This module will introduce students to the concepts, procedures and mechanisms by which planning is managed in the UK including debates on national housing issues, HMOs, processes of development in local areas, urban planning and other related issues. Students will evaluate complex processes and debate contemporary issues.
This module will critically evaluate global human relationships and geographical issues of difference and inequality through the lens of development. It focuses on global geographical interconnections and the differences and disparities between human experiences, perceptions and histories of social life, development and the environment.
This module explores the cultural turn with geography and geographers of popular culture are largely concerned with how popular cultures constitute spaces and identities.
Geography graduates are highly employable due to the increasing priority placed internationally on human, population and environmental issues and because of the high level of analytical and research skills developed while studying the subject.
In fact, a 2010 poll of over 200,000 graduates from UK universities found that those with geography degrees had the lowest rate of unemployment six months after graduation of any discipline polled, bar none (Higher Education Career Services Unit). Skills in the generation and interpretation of data and information locally and globally are also highly marketable.
Geography graduates can work in the fields of town planning, surveying, travel and tourism and the property industry as well as within the civil service, international organisations and education and care sectors.
In addition to logistics and distribution and international aid and development, local government agencies such as Defra, and services such as sustainability, regeneration and economic development and transport and environmental services, are also strong possibilities.
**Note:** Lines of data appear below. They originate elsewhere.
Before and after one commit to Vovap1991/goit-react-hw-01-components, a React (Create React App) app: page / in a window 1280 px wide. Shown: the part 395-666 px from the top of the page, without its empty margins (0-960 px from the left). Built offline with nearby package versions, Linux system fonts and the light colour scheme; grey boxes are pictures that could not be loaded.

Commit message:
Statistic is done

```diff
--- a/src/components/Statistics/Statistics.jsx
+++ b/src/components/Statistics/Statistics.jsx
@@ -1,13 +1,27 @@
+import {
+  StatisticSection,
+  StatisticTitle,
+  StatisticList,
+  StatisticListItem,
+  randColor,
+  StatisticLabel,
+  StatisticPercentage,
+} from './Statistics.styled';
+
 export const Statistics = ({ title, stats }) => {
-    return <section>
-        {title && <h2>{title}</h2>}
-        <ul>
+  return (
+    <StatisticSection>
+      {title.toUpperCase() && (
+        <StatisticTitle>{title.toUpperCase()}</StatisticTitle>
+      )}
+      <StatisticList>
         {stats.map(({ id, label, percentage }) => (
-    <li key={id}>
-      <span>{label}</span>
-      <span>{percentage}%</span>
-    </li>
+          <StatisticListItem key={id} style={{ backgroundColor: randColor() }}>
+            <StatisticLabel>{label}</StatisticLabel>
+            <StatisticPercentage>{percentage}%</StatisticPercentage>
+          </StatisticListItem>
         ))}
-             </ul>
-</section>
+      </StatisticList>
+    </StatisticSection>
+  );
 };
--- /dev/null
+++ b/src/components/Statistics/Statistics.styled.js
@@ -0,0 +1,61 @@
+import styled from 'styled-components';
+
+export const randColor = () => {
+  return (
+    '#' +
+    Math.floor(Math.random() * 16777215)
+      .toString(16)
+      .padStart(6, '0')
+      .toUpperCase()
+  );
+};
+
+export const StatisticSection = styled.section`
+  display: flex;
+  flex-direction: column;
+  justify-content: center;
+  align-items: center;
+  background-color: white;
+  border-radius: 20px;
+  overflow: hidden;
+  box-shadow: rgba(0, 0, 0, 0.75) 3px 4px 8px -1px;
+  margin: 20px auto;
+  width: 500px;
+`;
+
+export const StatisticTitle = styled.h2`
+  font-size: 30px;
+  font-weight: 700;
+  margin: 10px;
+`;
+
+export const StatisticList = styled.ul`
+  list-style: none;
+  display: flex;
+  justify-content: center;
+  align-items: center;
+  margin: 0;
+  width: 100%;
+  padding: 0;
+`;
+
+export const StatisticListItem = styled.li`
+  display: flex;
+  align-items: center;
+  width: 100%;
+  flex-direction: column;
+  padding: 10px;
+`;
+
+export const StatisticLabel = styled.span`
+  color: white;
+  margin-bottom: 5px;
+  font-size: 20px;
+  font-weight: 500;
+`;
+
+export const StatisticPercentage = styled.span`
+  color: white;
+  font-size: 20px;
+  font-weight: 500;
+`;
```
Geography is also an excellent subject area with which to pursue a career in teaching either in primary or secondary environments.
Fees and finance
- Full-time tuition fee: £9,250 p.a.
- Part-time tuition fee: £1,454 per 20 credits (Please contact the Infozone for further information)
- International tuition fee: £11,790 p.a.
- Detailed information about Tuition Fees.
- Find out more about Financial Support eligibility.
- Also see Loans and Grants.
- At University of Suffolk, your tuition fees provide access to all the usual teaching and learning facilities that you would expect. However, there may be additional costs associated with your course that you will need to budget for.
Next available intake is September 2020.
If you have previously studied at higher education level before you may be able to transfer credits to a related course at the University of Suffolk and reduce the period of study time necessary to achieve your degree.
Facilities and Resources
Fieldwork is a fundamental part of any degree in Human Geography. The majority of fieldwork undertaken within taught modules will take place locally within Ipswich at no cost to students. Minimal costs which might be incurred for fieldwork surrounding the Ipswich area might include ensuring you have a packed lunch or a small local bus or train fare (usually not exceeding £5 or £10).
Where appropriate students will undertake fieldtrips elsewhere including a trip to a city as part of the rural and urban geographies level 4 module. There are costs associated with a trip to a city (such as parts of East London) and students will be expected to pay for their own train travel, not expected to exceed £50).
There is an optional international trip in the second year of the Human Geography degree. The costs of this are heavily subsidised by the Department of Law and Social Sciences but students will be expected to contribute towards the cost of this fieldtrip. This will usually be around £200. The trip is optional and students who do not wish to attend are provided with local opportunities for learning.